* [WHAT IS NEEDED]: Every line containing "text" should be copied out. Go through the entries and find them.

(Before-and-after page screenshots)
______

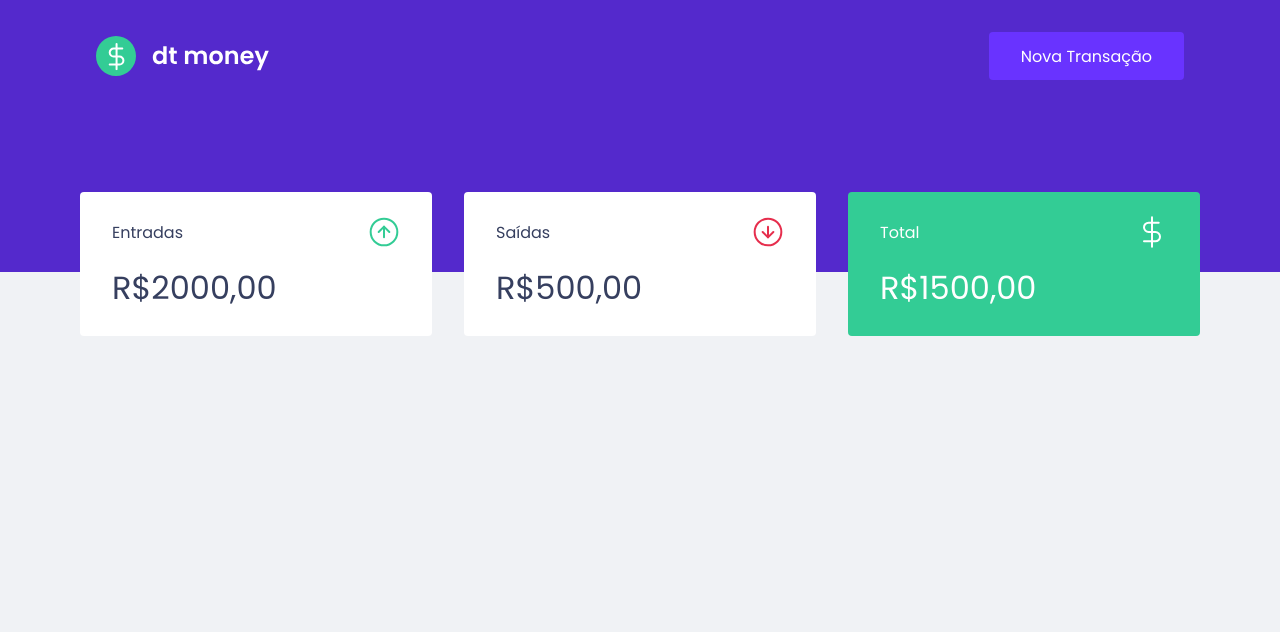
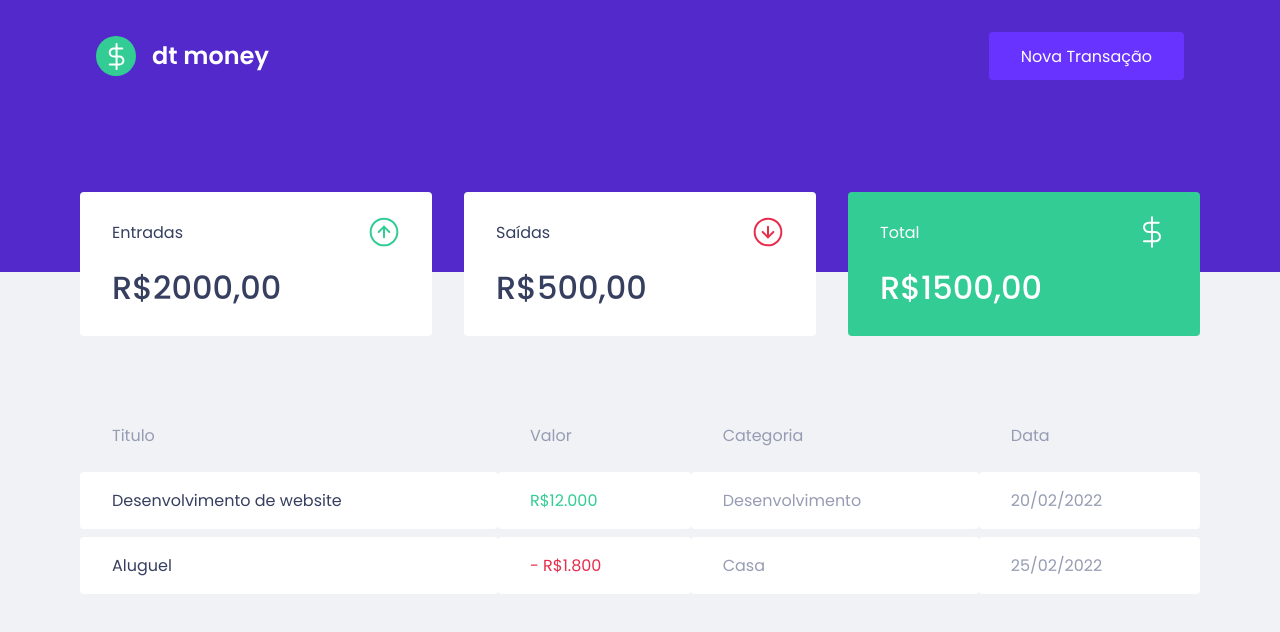
Before and after one commit to danvb112/Dtmoney, a React (Create React App) app: page / in a window 1280 px wide. Shown: the top 632 px of the page. Built offline with nearby package versions, Linux system fonts and the light colour scheme.

Commit message:
Create TransactionTable Component

```diff
--- a/public/index.html
+++ b/public/index.html
@@ -8,7 +8,7 @@
     <link rel="icon" href="%PUBLIC_URL%/favicon.png" />
     <meta name="viewport" content="width=device-width, initial-scale=1" />
 
-    <link href="https://fonts.googleapis.com/css2?family=Poppins:wght@400;600&display=swap" rel="stylesheet">
+    <link href="https://fonts.googleapis.com/css2?family=Poppins:wght@400;500;600&display=swap" rel="stylesheet">
 
     <title>Dtmoney</title>
   </head>
--- a/src/components/Dashboard/index.tsx
+++ b/src/components/Dashboard/index.tsx
@@ -1,4 +1,5 @@
 import { Summary } from "../Summary";
+import { TransactionTable } from "../TransactionTable/TransactionTable";
 import { Container } from "./styles";
 
 
@@ -6,6 +7,7 @@
     return (
         <Container>
             <Summary />
+            <TransactionTable />
         </Container>
     )
 }
--- /dev/null
+++ b/src/components/TransactionTable/TransactionTable.tsx
@@ -0,0 +1,33 @@
+import { Container } from "./styles";
+
+export function TransactionTable() {
+    return (
+        <Container>
+            <table>
+                <thead>
+                    <tr>
+                        <th>Titulo</th>
+                        <th>Valor</th>
+                        <th>Categoria</th>
+                        <th>Data</th>
+                    </tr>
+                </thead>
+
+                <tbody>
+                    <tr>
+                        <td>Desenvolvimento de website</td>
+                        <td className="deposit">R$12.000</td>
+                        <td>Desenvolvimento</td>
+                        <td>20/02/2022</td>
+                    </tr>
+                    <tr>
+                        <td>Aluguel</td>
+                        <td className="withdraw">- R$1.800</td>
+                        <td>Casa</td>
+                        <td>25/02/2022</td>
+                    </tr>
+                </tbody>
+            </table>
+        </Container>
+    )
+}
--- /dev/null
+++ b/src/components/TransactionTable/styles.ts
@@ -0,0 +1,38 @@
+import styled from "styled-components";
+
+
+export const Container = styled.div`
+    margin-top: 4rem;
+
+    table {
+        width: 100%;
+        border-spacing: 0 0.5rem;
+
+        th {
+            color: var(--text-body);
+            font-weight: 400;
+            padding: 1rem 2rem;
+            text-align: left;
+            line-height: 1.5rem;
+        }
+
+        td {
+            padding: 1rem 2rem;
+            border: 0;
+            background: var(--shape);
+            color: var(--text-body);
+            border-radius: 0.25rem;
+
+            &:first-child {
+                color: var(--text-title);
+            }
+
+            &.deposit {
+                color: var(--green);
+            }
+
+            &.withdraw {
+                color: var(--red);
+            }
+    }
+`
```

______

* [WRITTEN RESPONSE]:
+            color: var(--text-body);
+            text-align: left;
+            color: var(--text-body);
+                color: var(--text-title);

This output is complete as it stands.